Currently, knowledge within the construction industry about the topic is limited, but Bjaanes maintains that Klima 2050 can change this. – The attempt to define a climate adapted building is a good starting point. It entails looking at and discussing many issues, but it is difficult to agree on a final definition. For us, while taking into account climate change adaptation and protecting against moisture, it is important to retain good living qualities, such as daylight and attractive design.
Models from Unikus
Towards the end of 2016, Unikus, which is part of Mestergruppen with architects and engineers, developed models of a possible climate adapted building. – To make things as easy as possible, we started with a model of a detached house, but much of what we learned can apply to other types of home, such as tower blocks. It is much easier to come up with specific content for ‘climate adapted’ when you work with a specific building, says Kvande. Now several other Klima 2050 partners are in the process of developing prototypes for climate adapted buildings.
Stamp of quality
When standards for a climate adapted building are set, these will also make it be easier for firms to gain a competitive edge. In her Master thesis on climate adaptation of buildings, Torun Krangsås Vikan found that economy was often an obstacle, that climate adaptation was considered to be expensive. This negative impression can be countered by demonstrating clearly for contractors, builders and advisors what adaptation has to offer and what the long term benefits are. Climate adaptation must be promoted as a market advantage. The thesis concludes that adaptation must be user-friendly and that it may arouse more positive attention from the building industry by being identified as a stamp of quality.

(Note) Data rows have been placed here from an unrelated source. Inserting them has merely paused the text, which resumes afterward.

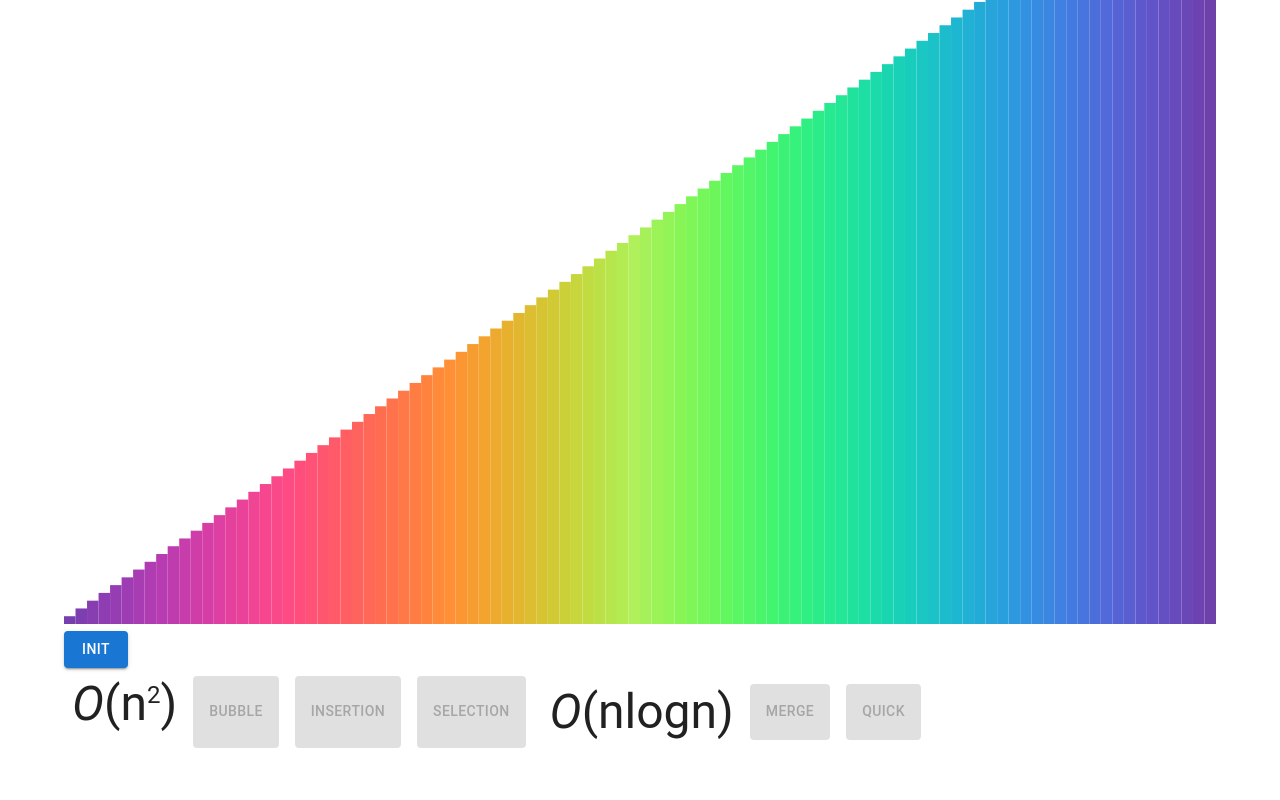
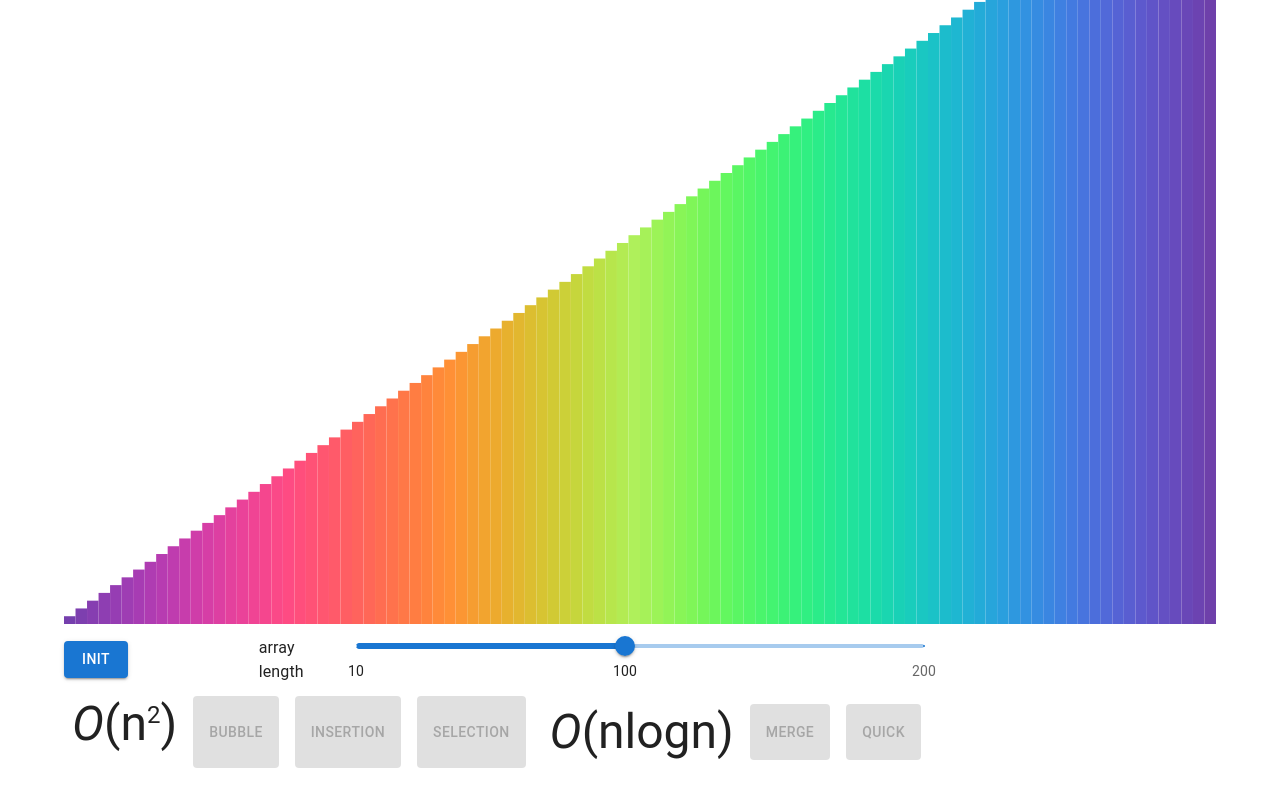
Before and after one commit to yu2799/sort-visualization, a Next.js app: page / in a window 1280 px wide. Shown: the part 328-1128 px from the top of the page. Built offline with nearby package versions, Linux system fonts and the light colour scheme.

Commit message:
add change data length

```diff
--- a/src/components/Contents.tsx
+++ b/src/components/Contents.tsx
@@ -1,13 +1,23 @@
 import * as d3 from "d3";
-import { Button, Container, Stack, Typography } from "@mui/material";
-import { useState, useCallback, Dispatch, SetStateAction } from "react";
-
-const DATA_LENGTH: number = 100;
+import {
+  Button,
+  Container,
+  Grid,
+  Slider,
+  Stack,
+  Typography,
+} from "@mui/material";
+import {
+  useState,
+  useCallback,
+  Dispatch,
+  SetStateAction,
+  useEffect,
+} from "react";
 
 export const Contents = (): JSX.Element => {
-  const [data, setData] = useState<number[]>(
-    [...Array(DATA_LENGTH)].map((_, i) => i + 1)
-  );
+  const [dataLength, setDataLength] = useState<number>(100);
+  const [data, setData] = useState<number[]>([0]);
   const [loading, setLoading] = useState<boolean>(false);
   const [shuffled, setShuffled] = useState<boolean>(false);
   const [compareCnt, setCompareCnt] = useState<number>(0);
@@ -16,13 +26,28 @@ export const Contents = (): JSX.Element => {
   const height: number = 150;
   const width: number = 200;
   const colorScale = useCallback(
-    d3.scaleSequential(d3.interpolateRainbow).domain([0, DATA_LENGTH]),
-    []
+    d3.scaleSequential(d3.interpolateRainbow).domain([0, dataLength]),
+    [dataLength]
   );
   const yScale = useCallback(
-    d3.scaleLinear().domain([0, DATA_LENGTH]).range([0, height]),
-    []
+    d3.scaleLinear().domain([0, dataLength]).range([0, height]),
+    [dataLength]
   );
+
+  const marks = [
+    {
+      value: 10,
+      label: 10,
+    },
+    {
+      value: 100,
+      label: 100,
+    },
+    {
+      value: 200,
+      label: 200,
+    },
+  ];
 
   const sort = (func: Promise<void>) => {
     setLoading(true);
@@ -44,7 +69,7 @@ export const Contents = (): JSX.Element => {
         for (let i = array.length - 1; i >= 0; i--) {
           const j = Math.floor(Math.random() * (i + 1));
           [array[i], array[j]] = [array[j], array[i]];
-          await new Promise((resolve) => setTimeout(resolve, DATA_LENGTH / 20));
+          await new Promise((resolve) => setTimeout(resolve, dataLength / 20));
           setData(array.slice());
         }
       }
@@ -55,10 +80,21 @@ export const Contents = (): JSX.Element => {
     });
   };
 
+  const handleChange = (event: Event, newValue: number | number[]) => {
+    setDataLength(newValue as number);
+  };
+
+  useEffect(() => {
+    setData([...Array(dataLength)].map((_, i) => i + 1));
+  }, [dataLength]);
   return (
+    <>
+      {data.length === 1 ? (
+        <div>loading...</div>
+      ) : (
         <Container sx={{ py: 3 }}>
           <svg viewBox={`0 0 ${width} ${height}`}>
-        <g fontSize="5">
+            <g fontSize="5" style={{ userSelect: "none" }}>
               <text y="5">{`比較回数：${compareCnt} 回`}</text>
               <text y="15">{`交換回数：${cnt} 回`}</text>
             </g>
@@ -67,9 +103,9 @@ export const Contents = (): JSX.Element => {
                 return (
                   <rect
                     key={idx}
-                x={(width * (DATA_LENGTH - idx - 1)) / DATA_LENGTH}
+                    x={(width * (dataLength - idx - 1)) / dataLength}
                     y={0}
-                width={width / DATA_LENGTH}
+                    width={width / dataLength}
                     height={yScale(num) * 0.9}
                     fill={colorScale(num)}
                   />
@@ -77,6 +113,8 @@ export const Contents = (): JSX.Element => {
               })}
             </g>
           </svg>
+          <Grid container spacing={2} alignItems="center">
+            <Grid item xs={2}>
               <Button
                 variant="contained"
                 onClick={handleShuffled}
@@ -84,6 +122,24 @@ export const Contents = (): JSX.Element => {
               >
                 init
               </Button>
+            </Grid>
+            <Grid item xs={1}>
+              <Typography>array length</Typography>
+            </Grid>
+            <Grid item xs={6}>
+              <Slider
+                defaultValue={100}
+                min={10}
+                max={200}
+                step={10}
+                valueLabelDisplay="auto"
+                marks={marks}
+                onChange={handleChange}
+                disabled={loading || shuffled}
+              />
+            </Grid>
+          </Grid>
+
           <Stack spacing={2} direction="row" sx={{ p: 1 }}>
             <Typography variant="h3" component="div">
               <Typography component="em">
@@ -100,7 +156,9 @@ export const Contents = (): JSX.Element => {
 
             <Button
               variant="contained"
-          onClick={() => sort(bubbleSort(data, setCompareCnt, setCnt, setData))}
+              onClick={() =>
+                sort(bubbleSort(data, setCompareCnt, setCnt, setData))
+              }
               disabled={loading || !shuffled}
             >
               bubble
@@ -136,7 +194,14 @@ export const Contents = (): JSX.Element => {
                 variant="contained"
                 onClick={() =>
                   sort(
-                mergeSort(data, setCompareCnt, setCnt, setData, 0, DATA_LENGTH)
+                    mergeSort(
+                      data,
+                      setCompareCnt,
+                      setCnt,
+                      setData,
+                      0,
+                      dataLength
+                    )
                   )
                 }
                 disabled={loading || !shuffled}
@@ -147,7 +212,14 @@ export const Contents = (): JSX.Element => {
                 variant="contained"
                 onClick={() =>
                   sort(
-                quickSort(data, setCompareCnt, setCnt, setData, 0, DATA_LENGTH)
+                    quickSort(
+                      data,
+                      setCompareCnt,
+                      setCnt,
+                      setData,
+                      0,
+                      dataLength
+                    )
                   )
                 }
                 disabled={loading || !shuffled}
@@ -157,6 +229,8 @@ export const Contents = (): JSX.Element => {
             </Stack>
           </Stack>
         </Container>
+      )}
+    </>
   );
 };
 
```
Lines whose indentation alone changed are shown as unchanged.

Need for regulations
Bjaanes believes that it will be an advantage if demands for climate adaptation are regulated. – If more specific requirements for adaptation become part of the technical regulations, that will be a step in the right direction. Perhaps some Klima 2050 results can provide a driving force for new regulatory requirements, says Bjaanes. – And perhaps the ones that have a good climate adapted house can be rewarded with a lower insurance premium. Then it’s crucial that we have clear criteria for what a good climate adapted building is, continues Bjaanes.
According to Kvande, it is only a matter of time before climate adapted housing becomes a well-known concept and being able to supply such houses constitutes a market advantage. – In the beginning, no one knew what a Passive House was, so we advertised it as ‘a house with extra insulation’. Today many label a climate adapted building as ‘moisture robust’, but in the future there may be a market advantage in calling it climate adapted. Should it take a long time to develop a definition, Kvande does not see that as a problem. – ZEB, the research centre for zero emission buildings, worked for eight years on its definition. Similarly, work with our definition of climate adapted buildings can provide an impetus for constantly gaining knowledge and insight in the research and innovation.